### What you need to do
A verbatim copy of the full data, with no pictures, is the expected answer.

### Records to use ###

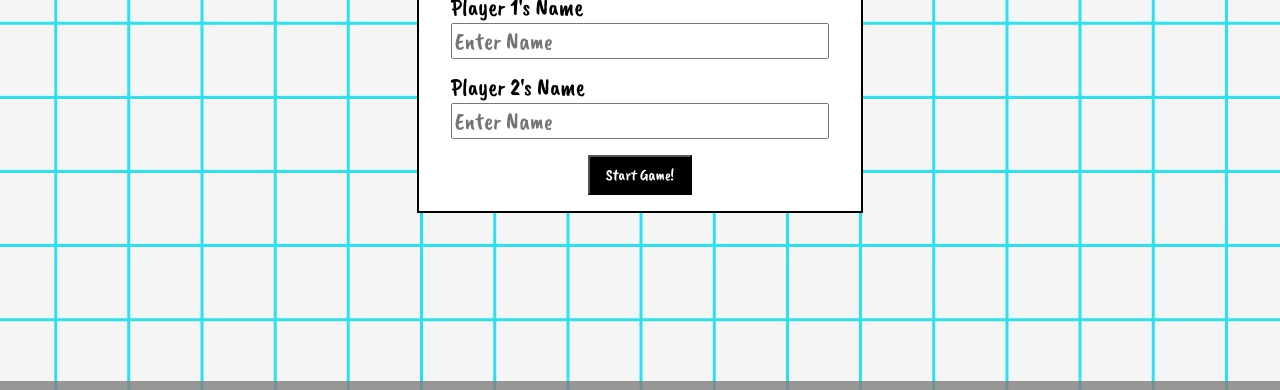
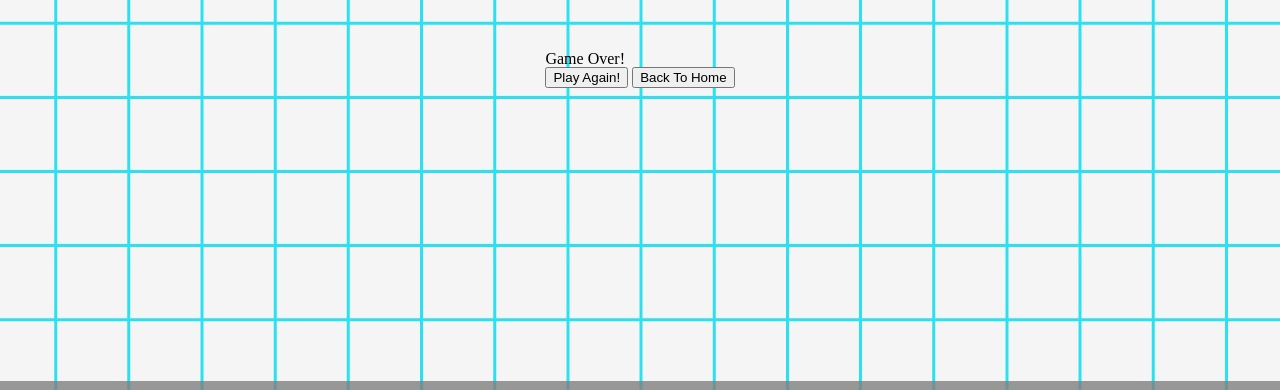
Before and after one commit to amrelkhodary/Odin-Tic-Tac-Toe, a plain HTML site: page src/index.html in a window 1280 px wide. Shown: the part 347-737 px from the top of the page. Drawn offline with nearby package versions, Linux system fonts and the light colour scheme.

Commit message:
write the HTML for the game over box

```diff
--- a/src/index.html
+++ b/src/index.html
@@ -15,7 +15,7 @@
         <h1 class="header-title">Tic Tac Toe</h1>
     </div>
     <div class="body">
-        <div class="start-game-form-box">
+        <div class="start-game-form-box hide">
             <h1>Enter Players 1 and 2's Names</h1>
             <form action="./index.html" method="POST" class="start-game-form">
                 <label for="player-1-name-textbox">Player 1's Name</label>
@@ -46,6 +46,14 @@
                 <div class="third-row-three"></div>
             </div>
         </div>
+
+        <div class="game-over-box">
+            <!--the text in the h1 is a PLACEHOLDER.
+                Use JS to modify the text to show who won-->
+            <h1>Game Over!</h1>
+            <button class="play-again-button">Play Again!</button>
+            <button class="back-to-home-button">Back To Home</button>
+        </div>
     </div>
     <div class="footer">
         <div class="footer-logo-div">
--- a/src/styles.css
+++ b/src/styles.css
@@ -263,6 +263,10 @@ body, html {
     border: 2px solid black;
 }
 
+.body .start-game-form-box.hide {
+    display: none;
+}
+
 .body .start-game-form-box h1 {
     font-size: 36px;
     font-style: bold;
```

###

### Reply
Before and after one commit to amrelkhodary/Odin-Tic-Tac-Toe, a plain HTML site: page src/index.html in a window 1280 px wide. Shown: the part 347-737 px from the top of the page. Drawn offline with nearby package versions, Linux system fonts and the light colour scheme.

Commit message:
write the HTML for the game over box

```diff
--- a/src/index.html
+++ b/src/index.html
@@ -15,7 +15,7 @@
         <h1 class="header-title">Tic Tac Toe</h1>
     </div>
     <div class="body">
-        <div class="start-game-form-box">
+        <div class="start-game-form-box hide">
             <h1>Enter Players 1 and 2's Names</h1>
             <form action="./index.html" method="POST" class="start-game-form">
                 <label for="player-1-name-textbox">Player 1's Name</label>
@@ -46,6 +46,14 @@
                 <div class="third-row-three"></div>
             </div>
         </div>
+
+        <div class="game-over-box">
+            <!--the text in the h1 is a PLACEHOLDER.
+                Use JS to modify the text to show who won-->
+            <h1>Game Over!</h1>
+            <button class="play-again-button">Play Again!</button>
+            <button class="back-to-home-button">Back To Home</button>
+        </div>
     </div>
     <div class="footer">
         <div class="footer-logo-div">
--- a/src/styles.css
+++ b/src/styles.css
@@ -263,6 +263,10 @@ body, html {
     border: 2px solid black;
 }
 
+.body .start-game-form-box.hide {
+    display: none;
+}
+
 .body .start-game-form-box h1 {
     font-size: 36px;
     font-style: bold;
```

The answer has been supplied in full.